The Age, 18/10/2010
For a medium which delighted in repeating John Howard’s nickname (‘Lazarus with a triple bypass’), Age reporter Peter Martin seems a little surprised that someone as prominent as former Prime Minister, Kevin Rudd might believe in miracles. This is a short article made interesting by the interplay of the public and the private in Rudd’s account. It is interesting that Catholicism continues to act as a legitimate means for baptising ‘the miraculous’ into the public sphere. Coverage of Pentecostal claims as to the miraculous is often not so benign.
Original article on SMH site
I opened my e-mail this morning to discover an invitation to review an article for a major journal in the United States. It was on 19th century charismata in Australia. Those who know the field will realise the importance of the event. Twenty years ago there was precisely one person in Australia who might be categorised a “Pentecostal historian”. That was Barry Chant, whose real contribution was to define the area, and write a brilliant thesis at Macquarie University (soon to be published) tracing the history of the first 50 years of organised Pentecostalism in Australia. Ten years ago, there were two of us – myself and Barry. My contribution has been to expand the source base, and to train the next generation. In the last five years, there has been a little ‘flurry’ of activity with regard to Australia Pentecostalism — no doubt in part because of the growing importance of that movement in the Australian religious scene. Some of these publications have appeared due to other interests (for instance, Shane Clifton’s use of Australian Pentecostal history in order to reflect upon a practical ecclesiology); others because of denominational crossovers (for instance, Glen O’Brien’s Methodist interests led him to write “They Made a Pentecostal Out of Her: The Church of God (Cleveland) in Australia,” Lucas, new series No. 1, 2010.) There is yet another literature emerging from the Australian academy (some of it unfortunately not well-informed).

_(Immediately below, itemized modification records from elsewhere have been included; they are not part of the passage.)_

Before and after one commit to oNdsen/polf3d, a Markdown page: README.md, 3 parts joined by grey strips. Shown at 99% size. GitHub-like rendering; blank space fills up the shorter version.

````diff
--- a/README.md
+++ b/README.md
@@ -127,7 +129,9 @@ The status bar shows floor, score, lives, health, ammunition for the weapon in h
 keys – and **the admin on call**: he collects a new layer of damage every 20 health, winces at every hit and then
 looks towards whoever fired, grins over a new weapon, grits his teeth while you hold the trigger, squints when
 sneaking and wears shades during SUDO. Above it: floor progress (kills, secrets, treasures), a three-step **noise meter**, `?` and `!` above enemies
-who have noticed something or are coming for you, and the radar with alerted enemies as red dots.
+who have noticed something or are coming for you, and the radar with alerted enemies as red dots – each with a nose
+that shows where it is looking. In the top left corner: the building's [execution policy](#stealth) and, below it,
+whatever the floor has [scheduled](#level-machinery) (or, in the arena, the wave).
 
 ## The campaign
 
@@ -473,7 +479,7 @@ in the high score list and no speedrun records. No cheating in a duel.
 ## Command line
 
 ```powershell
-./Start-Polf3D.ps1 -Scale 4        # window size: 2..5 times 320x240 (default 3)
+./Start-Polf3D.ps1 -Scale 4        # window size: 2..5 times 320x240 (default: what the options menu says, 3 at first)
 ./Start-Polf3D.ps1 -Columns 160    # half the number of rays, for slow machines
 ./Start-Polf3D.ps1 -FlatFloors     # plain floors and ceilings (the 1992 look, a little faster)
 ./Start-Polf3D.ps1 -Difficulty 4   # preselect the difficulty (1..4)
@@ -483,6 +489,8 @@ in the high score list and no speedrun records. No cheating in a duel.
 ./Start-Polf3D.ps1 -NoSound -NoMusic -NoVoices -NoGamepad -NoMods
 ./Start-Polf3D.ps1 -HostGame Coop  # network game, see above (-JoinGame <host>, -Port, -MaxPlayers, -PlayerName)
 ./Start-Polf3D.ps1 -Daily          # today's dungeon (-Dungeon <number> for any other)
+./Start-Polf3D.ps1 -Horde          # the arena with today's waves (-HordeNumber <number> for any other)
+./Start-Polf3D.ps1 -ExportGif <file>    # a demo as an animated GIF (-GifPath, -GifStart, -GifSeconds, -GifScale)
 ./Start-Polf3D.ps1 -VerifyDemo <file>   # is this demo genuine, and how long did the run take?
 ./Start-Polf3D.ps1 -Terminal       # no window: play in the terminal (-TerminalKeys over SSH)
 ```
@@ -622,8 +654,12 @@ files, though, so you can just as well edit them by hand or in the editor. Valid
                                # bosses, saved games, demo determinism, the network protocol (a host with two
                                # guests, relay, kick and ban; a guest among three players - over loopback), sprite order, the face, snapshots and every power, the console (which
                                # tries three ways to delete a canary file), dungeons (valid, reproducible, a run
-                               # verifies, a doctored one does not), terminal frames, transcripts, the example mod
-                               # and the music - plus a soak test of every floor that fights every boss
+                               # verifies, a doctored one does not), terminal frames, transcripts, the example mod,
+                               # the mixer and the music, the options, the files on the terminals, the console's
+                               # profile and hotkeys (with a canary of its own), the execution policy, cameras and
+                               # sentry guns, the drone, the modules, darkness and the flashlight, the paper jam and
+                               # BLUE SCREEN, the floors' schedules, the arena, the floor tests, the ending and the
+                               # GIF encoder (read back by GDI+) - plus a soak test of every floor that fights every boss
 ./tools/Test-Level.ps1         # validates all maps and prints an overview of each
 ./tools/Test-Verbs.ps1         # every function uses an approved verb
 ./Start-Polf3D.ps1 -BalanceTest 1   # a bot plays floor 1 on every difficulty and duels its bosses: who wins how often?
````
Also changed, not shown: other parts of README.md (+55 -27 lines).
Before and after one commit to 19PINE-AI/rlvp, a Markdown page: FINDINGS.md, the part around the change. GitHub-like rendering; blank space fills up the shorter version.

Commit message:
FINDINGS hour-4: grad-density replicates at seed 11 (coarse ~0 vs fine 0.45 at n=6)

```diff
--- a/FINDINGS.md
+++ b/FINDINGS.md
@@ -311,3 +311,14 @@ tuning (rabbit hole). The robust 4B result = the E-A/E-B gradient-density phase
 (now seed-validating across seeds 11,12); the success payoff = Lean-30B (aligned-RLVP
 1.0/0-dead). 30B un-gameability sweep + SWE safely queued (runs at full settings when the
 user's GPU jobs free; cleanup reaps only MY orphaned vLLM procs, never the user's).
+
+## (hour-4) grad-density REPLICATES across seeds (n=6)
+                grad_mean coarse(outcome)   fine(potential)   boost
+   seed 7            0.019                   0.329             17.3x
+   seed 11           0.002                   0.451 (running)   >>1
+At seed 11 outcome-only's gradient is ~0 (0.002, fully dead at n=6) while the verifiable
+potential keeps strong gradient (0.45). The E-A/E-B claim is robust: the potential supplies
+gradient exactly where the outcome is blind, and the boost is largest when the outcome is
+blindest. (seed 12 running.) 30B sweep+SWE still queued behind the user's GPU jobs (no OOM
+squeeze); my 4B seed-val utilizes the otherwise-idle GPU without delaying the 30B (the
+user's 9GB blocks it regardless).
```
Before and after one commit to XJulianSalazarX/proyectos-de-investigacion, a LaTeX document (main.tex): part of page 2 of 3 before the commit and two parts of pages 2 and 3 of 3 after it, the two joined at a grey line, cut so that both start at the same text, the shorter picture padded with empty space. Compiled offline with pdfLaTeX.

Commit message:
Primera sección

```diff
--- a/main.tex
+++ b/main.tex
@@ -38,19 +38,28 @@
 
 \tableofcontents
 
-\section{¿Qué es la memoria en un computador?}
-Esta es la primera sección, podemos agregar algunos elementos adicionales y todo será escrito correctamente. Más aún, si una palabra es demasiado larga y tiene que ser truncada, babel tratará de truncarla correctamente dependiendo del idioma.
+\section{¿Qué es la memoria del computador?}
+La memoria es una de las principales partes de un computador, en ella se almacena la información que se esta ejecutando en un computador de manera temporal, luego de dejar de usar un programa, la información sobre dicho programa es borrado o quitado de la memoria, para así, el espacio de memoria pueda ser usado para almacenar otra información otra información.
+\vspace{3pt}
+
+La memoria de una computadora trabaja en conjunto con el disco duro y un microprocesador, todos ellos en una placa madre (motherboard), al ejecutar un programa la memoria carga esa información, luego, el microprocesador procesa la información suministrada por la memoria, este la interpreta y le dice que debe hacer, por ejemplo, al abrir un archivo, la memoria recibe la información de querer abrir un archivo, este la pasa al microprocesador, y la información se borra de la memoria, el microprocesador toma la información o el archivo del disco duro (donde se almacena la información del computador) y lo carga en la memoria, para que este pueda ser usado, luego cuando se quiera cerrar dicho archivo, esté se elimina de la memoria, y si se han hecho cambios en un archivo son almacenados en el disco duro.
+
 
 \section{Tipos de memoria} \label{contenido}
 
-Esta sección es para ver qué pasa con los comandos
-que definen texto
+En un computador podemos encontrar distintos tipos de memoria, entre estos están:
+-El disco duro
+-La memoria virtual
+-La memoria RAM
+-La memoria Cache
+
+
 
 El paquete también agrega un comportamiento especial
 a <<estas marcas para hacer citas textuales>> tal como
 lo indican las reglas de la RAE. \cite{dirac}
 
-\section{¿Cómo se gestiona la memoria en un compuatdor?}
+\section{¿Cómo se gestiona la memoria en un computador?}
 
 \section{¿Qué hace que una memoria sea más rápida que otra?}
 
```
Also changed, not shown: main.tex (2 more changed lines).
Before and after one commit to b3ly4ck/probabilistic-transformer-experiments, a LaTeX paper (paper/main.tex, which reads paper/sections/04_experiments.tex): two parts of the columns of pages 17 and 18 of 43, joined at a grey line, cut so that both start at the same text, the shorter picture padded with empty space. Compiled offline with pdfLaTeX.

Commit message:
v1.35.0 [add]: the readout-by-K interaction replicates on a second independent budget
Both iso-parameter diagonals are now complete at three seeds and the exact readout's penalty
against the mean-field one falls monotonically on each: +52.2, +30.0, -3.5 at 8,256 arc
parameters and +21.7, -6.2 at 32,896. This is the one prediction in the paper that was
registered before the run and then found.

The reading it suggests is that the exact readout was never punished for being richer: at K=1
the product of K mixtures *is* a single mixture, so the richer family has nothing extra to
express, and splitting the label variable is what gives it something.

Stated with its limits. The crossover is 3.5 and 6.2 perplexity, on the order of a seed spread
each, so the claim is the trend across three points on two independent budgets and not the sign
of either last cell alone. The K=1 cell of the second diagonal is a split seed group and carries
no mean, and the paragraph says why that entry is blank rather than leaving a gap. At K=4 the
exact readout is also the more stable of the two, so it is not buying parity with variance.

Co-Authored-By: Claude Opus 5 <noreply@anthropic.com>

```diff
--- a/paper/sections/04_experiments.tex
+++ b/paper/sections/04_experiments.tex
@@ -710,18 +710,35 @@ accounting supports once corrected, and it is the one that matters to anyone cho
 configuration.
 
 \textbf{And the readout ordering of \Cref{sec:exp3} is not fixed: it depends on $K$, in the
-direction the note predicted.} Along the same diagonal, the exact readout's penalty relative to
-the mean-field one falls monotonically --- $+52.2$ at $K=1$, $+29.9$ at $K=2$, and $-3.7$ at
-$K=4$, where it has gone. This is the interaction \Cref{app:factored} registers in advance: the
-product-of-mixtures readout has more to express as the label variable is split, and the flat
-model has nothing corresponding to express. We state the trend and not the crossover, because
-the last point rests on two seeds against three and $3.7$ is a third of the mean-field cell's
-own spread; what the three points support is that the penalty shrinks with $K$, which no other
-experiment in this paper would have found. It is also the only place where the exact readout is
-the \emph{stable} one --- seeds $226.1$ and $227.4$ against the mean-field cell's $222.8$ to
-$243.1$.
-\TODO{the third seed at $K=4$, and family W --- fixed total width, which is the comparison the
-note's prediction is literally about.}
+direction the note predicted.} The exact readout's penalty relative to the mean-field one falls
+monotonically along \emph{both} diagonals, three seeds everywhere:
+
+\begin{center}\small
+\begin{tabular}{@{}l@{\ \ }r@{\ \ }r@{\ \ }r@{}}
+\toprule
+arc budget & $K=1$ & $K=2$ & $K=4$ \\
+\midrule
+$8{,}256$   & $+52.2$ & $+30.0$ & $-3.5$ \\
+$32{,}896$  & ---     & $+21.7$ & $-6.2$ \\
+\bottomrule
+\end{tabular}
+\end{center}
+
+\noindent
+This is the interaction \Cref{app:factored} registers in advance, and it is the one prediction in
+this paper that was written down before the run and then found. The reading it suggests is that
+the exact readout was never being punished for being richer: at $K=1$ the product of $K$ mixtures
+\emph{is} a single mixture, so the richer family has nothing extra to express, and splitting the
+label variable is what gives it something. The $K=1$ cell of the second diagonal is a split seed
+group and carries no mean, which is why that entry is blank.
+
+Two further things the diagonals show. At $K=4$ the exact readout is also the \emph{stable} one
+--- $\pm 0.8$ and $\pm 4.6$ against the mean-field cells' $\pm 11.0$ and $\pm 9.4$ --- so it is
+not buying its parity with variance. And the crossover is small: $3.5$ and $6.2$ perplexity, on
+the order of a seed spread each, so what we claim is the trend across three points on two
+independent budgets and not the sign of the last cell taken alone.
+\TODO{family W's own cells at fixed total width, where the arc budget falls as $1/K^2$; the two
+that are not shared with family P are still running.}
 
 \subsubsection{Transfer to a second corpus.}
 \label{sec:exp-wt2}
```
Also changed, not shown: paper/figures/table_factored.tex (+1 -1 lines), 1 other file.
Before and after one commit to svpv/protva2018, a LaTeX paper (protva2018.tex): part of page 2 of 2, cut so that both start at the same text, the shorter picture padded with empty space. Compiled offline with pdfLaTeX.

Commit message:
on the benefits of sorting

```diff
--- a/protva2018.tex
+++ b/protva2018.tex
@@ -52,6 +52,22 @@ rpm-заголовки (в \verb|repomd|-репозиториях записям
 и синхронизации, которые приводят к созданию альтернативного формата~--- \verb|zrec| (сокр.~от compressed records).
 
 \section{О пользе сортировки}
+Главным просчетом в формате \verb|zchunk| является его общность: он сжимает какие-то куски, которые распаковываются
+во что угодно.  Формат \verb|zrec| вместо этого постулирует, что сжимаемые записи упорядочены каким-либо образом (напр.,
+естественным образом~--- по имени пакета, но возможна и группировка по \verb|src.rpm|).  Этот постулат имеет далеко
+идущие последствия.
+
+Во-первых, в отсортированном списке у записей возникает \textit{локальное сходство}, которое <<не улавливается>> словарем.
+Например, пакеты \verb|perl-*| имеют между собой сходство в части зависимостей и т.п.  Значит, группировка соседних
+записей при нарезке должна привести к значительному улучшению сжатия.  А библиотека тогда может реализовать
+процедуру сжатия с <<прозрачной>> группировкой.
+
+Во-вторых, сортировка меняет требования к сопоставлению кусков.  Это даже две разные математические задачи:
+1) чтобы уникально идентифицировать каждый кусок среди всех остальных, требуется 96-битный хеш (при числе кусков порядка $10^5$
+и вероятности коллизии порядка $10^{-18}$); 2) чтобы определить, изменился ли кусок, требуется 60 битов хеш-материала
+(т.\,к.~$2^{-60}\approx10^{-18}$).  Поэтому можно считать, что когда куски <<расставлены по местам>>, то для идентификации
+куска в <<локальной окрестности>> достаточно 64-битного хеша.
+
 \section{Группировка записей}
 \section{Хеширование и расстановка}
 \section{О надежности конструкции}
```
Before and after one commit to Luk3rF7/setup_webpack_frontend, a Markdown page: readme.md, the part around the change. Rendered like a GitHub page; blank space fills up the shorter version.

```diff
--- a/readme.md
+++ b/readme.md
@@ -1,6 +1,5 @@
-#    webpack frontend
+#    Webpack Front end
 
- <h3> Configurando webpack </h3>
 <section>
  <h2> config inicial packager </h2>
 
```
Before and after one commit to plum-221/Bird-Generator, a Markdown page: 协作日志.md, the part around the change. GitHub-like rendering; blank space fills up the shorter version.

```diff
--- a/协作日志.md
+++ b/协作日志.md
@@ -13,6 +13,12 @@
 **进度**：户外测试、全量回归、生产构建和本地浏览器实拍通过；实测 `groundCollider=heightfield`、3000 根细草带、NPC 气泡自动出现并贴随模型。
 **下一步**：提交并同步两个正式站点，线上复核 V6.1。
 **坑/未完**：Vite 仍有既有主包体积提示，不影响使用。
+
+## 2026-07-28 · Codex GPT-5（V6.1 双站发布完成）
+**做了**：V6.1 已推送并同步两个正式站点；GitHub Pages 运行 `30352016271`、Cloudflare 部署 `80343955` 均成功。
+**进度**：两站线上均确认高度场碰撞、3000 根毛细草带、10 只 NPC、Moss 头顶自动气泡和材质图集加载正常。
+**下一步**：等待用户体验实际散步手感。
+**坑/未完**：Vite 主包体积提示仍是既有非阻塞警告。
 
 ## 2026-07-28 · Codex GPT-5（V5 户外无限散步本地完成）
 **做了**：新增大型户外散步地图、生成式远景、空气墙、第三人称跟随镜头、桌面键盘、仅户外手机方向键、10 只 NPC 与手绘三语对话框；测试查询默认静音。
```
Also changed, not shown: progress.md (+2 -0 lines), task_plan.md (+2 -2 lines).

This site will act as a window on to this developing world. It will trace the development of Pentecostal history, connect readers to resources, and act as a support site for the further development of Pentecostal historiography. If you’re interested in this area, please register your interest through the subscription service — it will help us keep you informed as to forthcoming events, and the state of play in this dynamic field.